Stratification means layering.
One method of breaking seed dormancy is to place a layer of a moist substrate.
( sand, peat moss, perlite etc.)
Then a layer of moist seed, another layer of a moist substrate, etc. The seed is then subject to the warm or cold temperature that it will need to break dormancy. This method is not widely used anymore but the name "stratification" is still used.
Today most Growers mix their moist seed and moist substrate together and place them in a plastic bag. These bags can easily be opened to inspect the seed regularly.
Cold Stratification: Many seeds mature on the plant in the Fall especially Tree Seeds. If they were to germinate at that time the Winter would kill them. Nature has given them built-in protection against this by requiring that they go through a period of cold temperature prior to germination. This requirement can be met in two ways. If you live in a northern climate and you are confident that the outdoor temperature will be below 40 degrees Fahrenheit for the 30, 60 or 90 days that we say the seed requires for cold stratification, then the seed can be sown in seedbeds outside in the fall, mulched heavily to prevent soil heaving and then remove most of the mulch in the Spring to allow the seed to germinate. The other way is to artificially condition the seed by soaking it in water and then drain the water and mix with an equal volume of moist perlite, peat moss etc. Place the seed in the refrigerator for the required time prior to sowing. The trickiest part of this is getting the moisture right. You need the stratification media to be moist but not wet. If you can ring water out of it then it is too wet. Mix the seed with this moist media and place it in a sealed plastic bag in the refrigerator. Check it every two weeks or so to make sure that it is the proper moisture and that the seeds are not molding or beginning to germinate. If there is any sign of mold they should be soaked in a solution of 10 parts water to 1 parts bleach, soak for 10 minutes, drain and wash thoroughly and put back into Stratification. If they are beginning to germinate they can be sown if the timing is right or kept as cold as possible (above freezing) until such time as you can sow them.
Warm Stratification: Some seeds require a period of after-ripening to soften the seed coat or allow the embryo to develop before undergoing cold stratification. This can be accomplished by following the cold stratification directions, except placing the moist seed at warm room temperature for the required period of time.
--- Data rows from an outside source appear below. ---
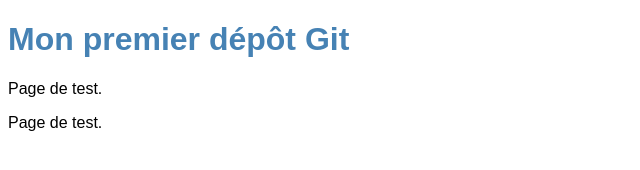
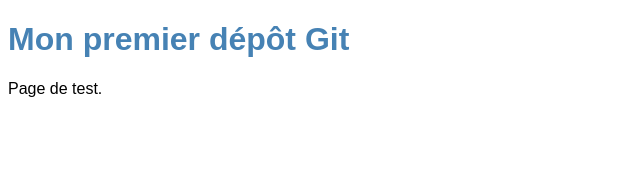
Before and after one commit to siwarabbes298-afk/site-vitrine, a plain HTML site: page site-vitrine/index.html in a window 1280 px wide. Shown: the whole page, without its empty margins (0-640 px from the left). Drawn offline with Linux system fonts and the light colour scheme.

Commit message:
modified file index.html & add file test.html

```diff
--- a/site-vitrine/index.html
+++ b/site-vitrine/index.html
@@ -8,6 +8,5 @@
 <body>
     <h1>Mon premier dépôt Git</h1>
    <p>Page de test.</p>
-<p>Page de test.</p>
 </body>
 </html>
```
Also changed, not shown: test.html.txt (added).
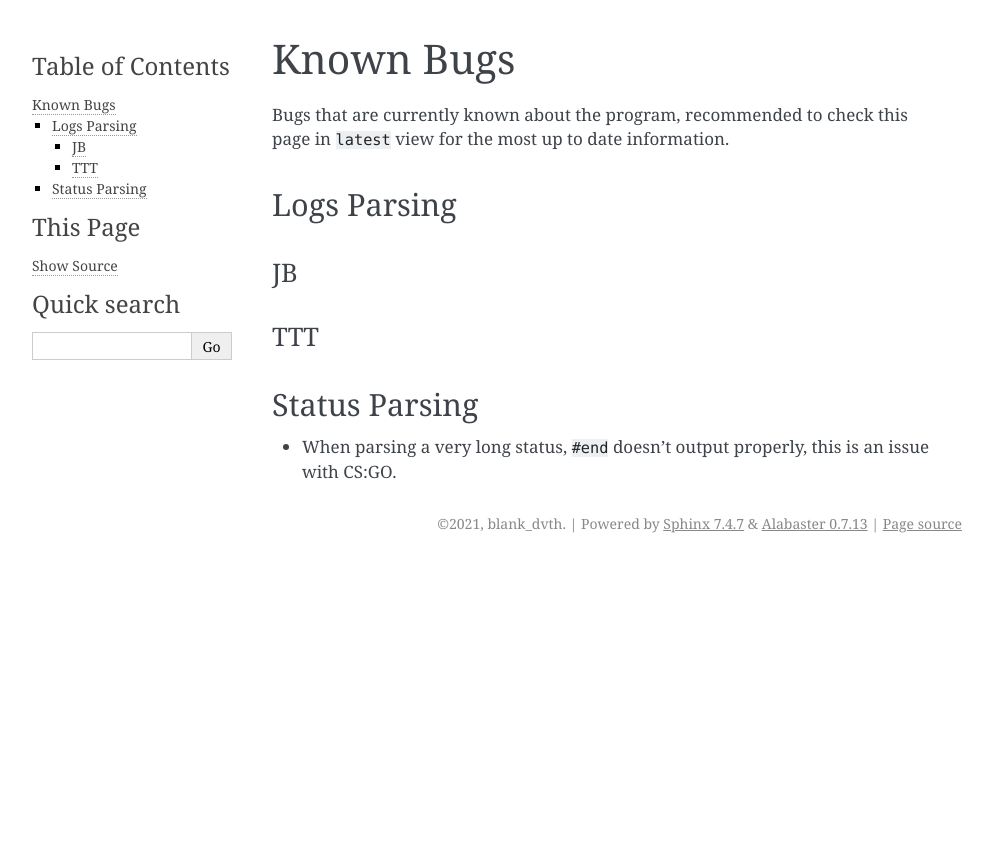
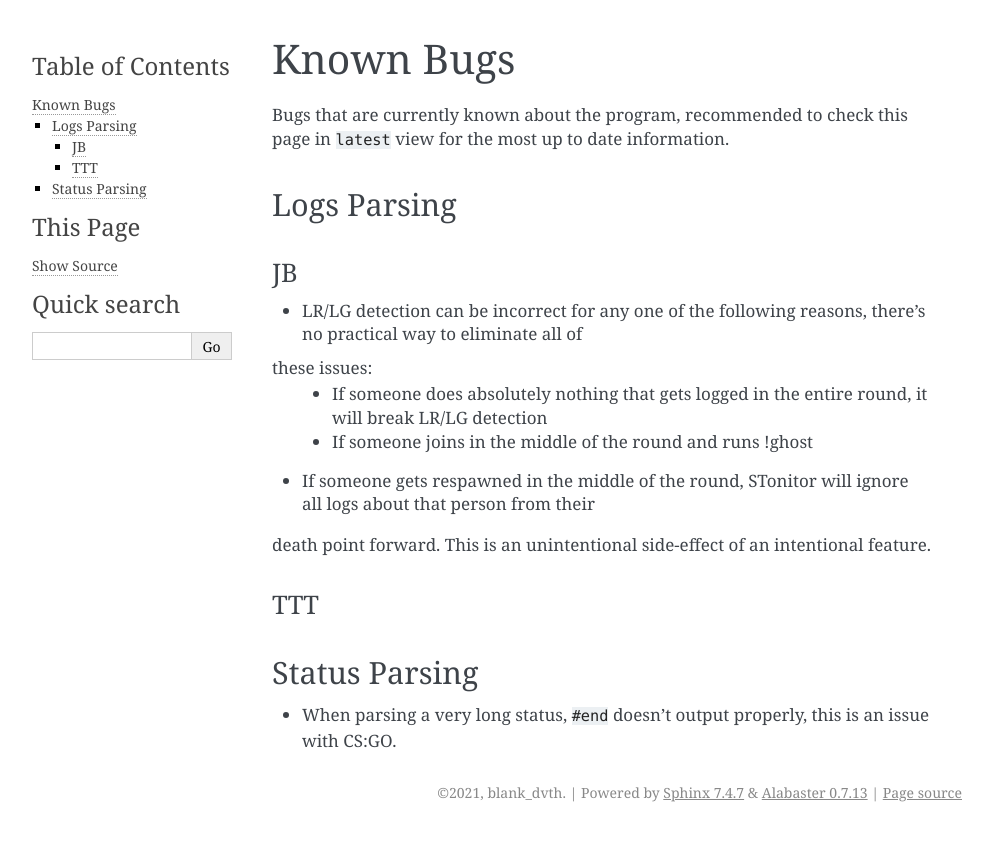
Before and after one commit to BLANK-TH/TSonitor, a Sphinx documentation site: the page built from docs/source/bugs.rst, in a window 1280 px wide. Shown: the top 841 px of the page, without its empty margins (148-1141 px from the left). Built offline with Sphinx 7.4.7, drawn with Linux system fonts in a browser that asks for light colours.

Commit message:
add various known bugs

```diff
--- a/docs/source/bugs.rst
+++ b/docs/source/bugs.rst
@@ -7,6 +7,12 @@ Logs Parsing
 -------------
 JB
 ^^^
+* LR/LG detection can be incorrect for any one of the following reasons, there's no practical way to eliminate all of
+these issues:
+    * If someone does absolutely nothing that gets logged in the entire round, it will break LR/LG detection
+    * If someone joins in the middle of the round and runs !ghost
+* If someone gets respawned in the middle of the round, STonitor will ignore all logs about that person from their
+death point forward. This is an unintentional side-effect of an intentional feature.
 
 TTT
 ^^^^
--- a/docs/source/changelog.rst
+++ b/docs/source/changelog.rst
@@ -10,6 +10,7 @@ and this project adheres to `Semantic Versioning <https://semver.org/spec/v2.0.0
 Added
 ^^^^^
 * jb_undertale pictionary draw button to default ignore
+* Various entries regarding JB logging in the known bugs documentation page
 
 Fixed
 ^^^^^
```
On our website each order page gives detailed growing instructions with the Stratification Techniques: for Example :
Chinese Kousa Dogwood. Cornus Kousa chinensis, one of the most beautiful small landscape trees.
For spring planting you may want to start the seed in January.